** What you need to do **
Would you retype the whole listing verbatim, keeping pictures out of it?

--

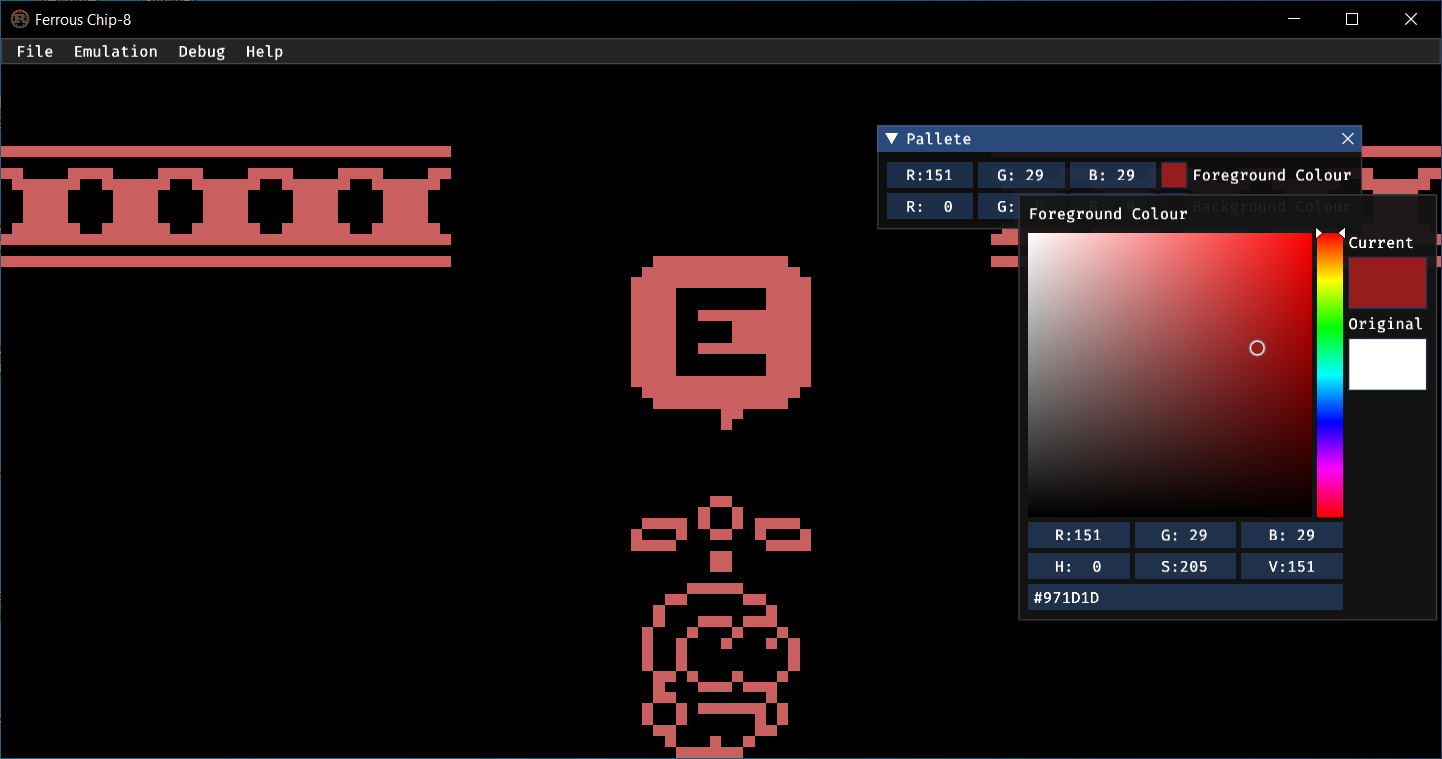
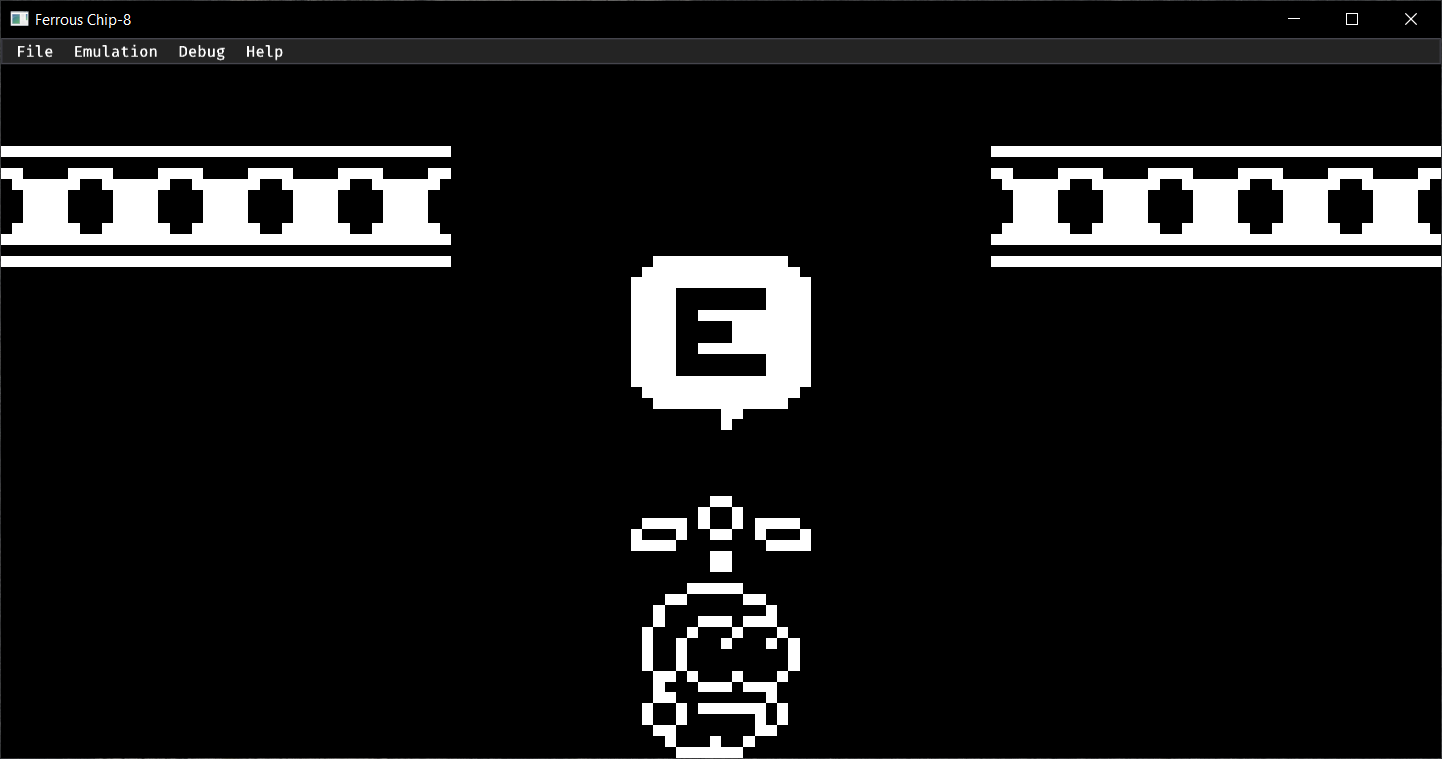
Update README images

diff --git a/README.md b/README.md
@@ -2,8 +2,8 @@
 
 Ferrous is a (super) Chip-8 interpreter written in Rust.
 
-<img src="./README/sweetcopter.png" width="600" /> &nbsp;
-<img src="./README/debugger.png" width="600" /> &nbsp;
+<img src="./README/Sweetcopter.png" width="600" /> &nbsp;
+<img src="./README/Snake.png" width="600" /> &nbsp;
 
 ## Installation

--

** Response to this task **
Update README images

diff --git a/README.md b/README.md
@@ -2,8 +2,8 @@
 
 Ferrous is a (super) Chip-8 interpreter written in Rust.
 
-<img src="./README/sweetcopter.png" width="600" /> &nbsp;
-<img src="./README/debugger.png" width="600" /> &nbsp;
+<img src="./README/Sweetcopter.png" width="600" /> &nbsp;
+<img src="./README/Snake.png" width="600" /> &nbsp;
 
 ## Installation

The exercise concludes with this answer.